Maharaj, Mandusha, Indian Journal of Economics and Business
Mobile phones have become part and parcel of the telecommunication landscape in South Africa generating access to 92% of the population. The three cellular network operators engage incontinuous development of mobile phone products and services to increase the average revenue per user (ARPU). However, there is a general consensus worldwide that the revenue from voice calls is reaching saturation and South Africa is no exception. The focus of this study is to examine the impact of the declining average revenue per user on the sustainability of the mobile phone industry, from a customer relationship management perspective. Due to the large number of pre-paid subscribers in KwaZulu-Natal, the multi-stage sampling method was adopted to conduct a survey of 500 mobile phone subscribers. In order to obtain an customer perspective, self-completion questionnaires were administered. Descriptive and inferential statistical tests were undertaken from the responses (questionnaires) to generate an analysis of customer needs. The key findings of the revealed the nature of the relationships subscribers (KwaZulu-Natal) has with their respective network operators. The results emphasised the need for aligning marketing strategies with customer care It was also found that the cost of mobile phone services influences consumer purchase and usage patterns.
Telecommunications has made life simple, easy and accessible. In 1876, Graham Bell invented a talking device that could transmit the human voice to a listener. However, Bell's telephone had a weak flow of signals which made hearing difficult. This problem was overcome with the introduction of carbon transmitters by Thomas Edison in 1878. As a result, by the end of the 19th century electromagnetic waves were used as a communication medium. Consequently, the first mobile phone for use in cars was introduced in the early 1950's. The car telephones were soon outdated with the introduction of analog cellular (first generation 1G) during the late 1970s and early 1980s. The mobile phone technology is a fusion of technologies such as transmission networks, software, multimedia interfaces etc. mobile phones are two-way radios. When one person talks into a mobile phone, it picks up the voice of the person and converts the sound into radio frequency energy. The radio waves travel through the air until they reach the receiver at a base station. The base station then sends the call through the telephone network until it reaches another person (Avvannavar, Kumar, Shrihare & Babu Are, 2008). However, the first modern network technology on digital known as second generation (2G) system was introduced by the need for improved transmission quality, system capacity and coverage presently, resulting in the introduction of 3G phones (Kreutzer, 2009).

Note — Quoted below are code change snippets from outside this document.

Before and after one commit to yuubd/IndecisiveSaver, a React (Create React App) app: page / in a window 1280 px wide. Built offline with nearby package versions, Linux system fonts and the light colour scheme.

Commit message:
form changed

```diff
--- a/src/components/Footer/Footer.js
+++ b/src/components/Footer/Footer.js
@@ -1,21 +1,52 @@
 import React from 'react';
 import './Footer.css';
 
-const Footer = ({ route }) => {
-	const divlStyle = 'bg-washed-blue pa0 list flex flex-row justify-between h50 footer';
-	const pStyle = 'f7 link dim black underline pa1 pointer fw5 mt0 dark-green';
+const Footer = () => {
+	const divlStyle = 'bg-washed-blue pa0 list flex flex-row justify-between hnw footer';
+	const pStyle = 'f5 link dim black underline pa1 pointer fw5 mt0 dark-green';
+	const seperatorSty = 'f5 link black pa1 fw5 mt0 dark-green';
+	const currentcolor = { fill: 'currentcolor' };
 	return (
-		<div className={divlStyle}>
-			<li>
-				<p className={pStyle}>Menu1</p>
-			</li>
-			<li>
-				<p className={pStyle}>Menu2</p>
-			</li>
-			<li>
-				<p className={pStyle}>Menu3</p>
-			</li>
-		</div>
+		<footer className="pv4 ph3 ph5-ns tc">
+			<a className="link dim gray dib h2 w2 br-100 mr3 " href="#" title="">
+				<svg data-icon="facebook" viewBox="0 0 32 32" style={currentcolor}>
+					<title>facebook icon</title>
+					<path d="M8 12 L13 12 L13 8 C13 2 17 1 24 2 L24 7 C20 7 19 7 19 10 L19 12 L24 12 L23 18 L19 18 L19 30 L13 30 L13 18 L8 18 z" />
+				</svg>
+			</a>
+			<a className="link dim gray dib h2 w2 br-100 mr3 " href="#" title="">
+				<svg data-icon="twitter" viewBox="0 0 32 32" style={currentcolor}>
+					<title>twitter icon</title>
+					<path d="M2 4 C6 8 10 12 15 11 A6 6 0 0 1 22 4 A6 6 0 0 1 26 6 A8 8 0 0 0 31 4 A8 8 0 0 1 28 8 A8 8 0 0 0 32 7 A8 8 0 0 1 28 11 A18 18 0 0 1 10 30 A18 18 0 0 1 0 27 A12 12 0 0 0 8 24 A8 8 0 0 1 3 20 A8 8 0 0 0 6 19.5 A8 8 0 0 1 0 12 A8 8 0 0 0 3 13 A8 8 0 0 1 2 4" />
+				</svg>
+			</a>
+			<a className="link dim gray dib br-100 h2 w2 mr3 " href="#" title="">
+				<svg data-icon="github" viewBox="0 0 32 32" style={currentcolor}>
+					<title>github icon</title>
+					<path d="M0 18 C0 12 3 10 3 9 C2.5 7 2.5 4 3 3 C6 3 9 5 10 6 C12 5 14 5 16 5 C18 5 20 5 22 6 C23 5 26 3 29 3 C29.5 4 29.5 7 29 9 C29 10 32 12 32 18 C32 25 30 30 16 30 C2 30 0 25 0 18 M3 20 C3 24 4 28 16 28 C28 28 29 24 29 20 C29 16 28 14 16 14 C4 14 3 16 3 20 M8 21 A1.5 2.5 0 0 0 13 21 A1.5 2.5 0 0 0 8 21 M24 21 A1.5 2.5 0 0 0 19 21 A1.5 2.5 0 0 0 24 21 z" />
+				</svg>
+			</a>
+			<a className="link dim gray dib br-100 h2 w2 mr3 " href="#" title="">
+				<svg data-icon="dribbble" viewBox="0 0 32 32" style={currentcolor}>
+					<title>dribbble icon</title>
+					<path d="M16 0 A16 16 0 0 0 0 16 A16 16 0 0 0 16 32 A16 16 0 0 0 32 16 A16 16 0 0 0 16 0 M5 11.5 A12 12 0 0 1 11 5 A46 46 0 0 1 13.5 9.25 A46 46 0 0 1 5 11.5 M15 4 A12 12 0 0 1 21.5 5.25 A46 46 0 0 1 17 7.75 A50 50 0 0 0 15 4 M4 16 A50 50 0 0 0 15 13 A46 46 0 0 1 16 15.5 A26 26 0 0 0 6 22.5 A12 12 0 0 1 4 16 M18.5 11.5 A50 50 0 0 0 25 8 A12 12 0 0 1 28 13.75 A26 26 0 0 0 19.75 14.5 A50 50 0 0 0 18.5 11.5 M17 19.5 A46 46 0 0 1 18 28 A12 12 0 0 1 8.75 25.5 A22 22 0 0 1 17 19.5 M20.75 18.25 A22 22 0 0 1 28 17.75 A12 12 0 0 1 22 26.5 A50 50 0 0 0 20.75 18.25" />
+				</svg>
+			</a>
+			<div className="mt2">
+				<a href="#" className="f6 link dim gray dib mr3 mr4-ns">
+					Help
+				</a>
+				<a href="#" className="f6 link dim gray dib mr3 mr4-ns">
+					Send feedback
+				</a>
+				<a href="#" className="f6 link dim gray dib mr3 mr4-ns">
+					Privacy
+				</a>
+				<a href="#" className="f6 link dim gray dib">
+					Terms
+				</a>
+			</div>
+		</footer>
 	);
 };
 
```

A mobile phone is a type of short-wave analog or digital telecommunication in which a subscriber has a wireless connection from a mobile phone to a relatively nearby transmitter. The transmitter's span of coverage is called a cell. As a mobile/ cell phone user moves from one cell or area of coverage to another, the telephone is passed on to the local cell transmitter. A cell/mobile phone is not to be confused with a cordless phone. The first mobile phone for commercial use was approved by the federal communications in 1983, which weighed two pounds and offered half-our talk time for every recharging and sold for $3995 (what is cellular telephone, 2010). In essence, a mobile phone is a complex radio that facilitates the making and receiving of calls, stores information, records tasks, records appointments and reminders, sends or receives e-mails, gets information, enables use of the internet and also has software to play electronic games (Rapid assessment of cell phones for development, 2007). It is thus a personal device that allows people to stay in touch with others wherever they go and are now used as mini computers. …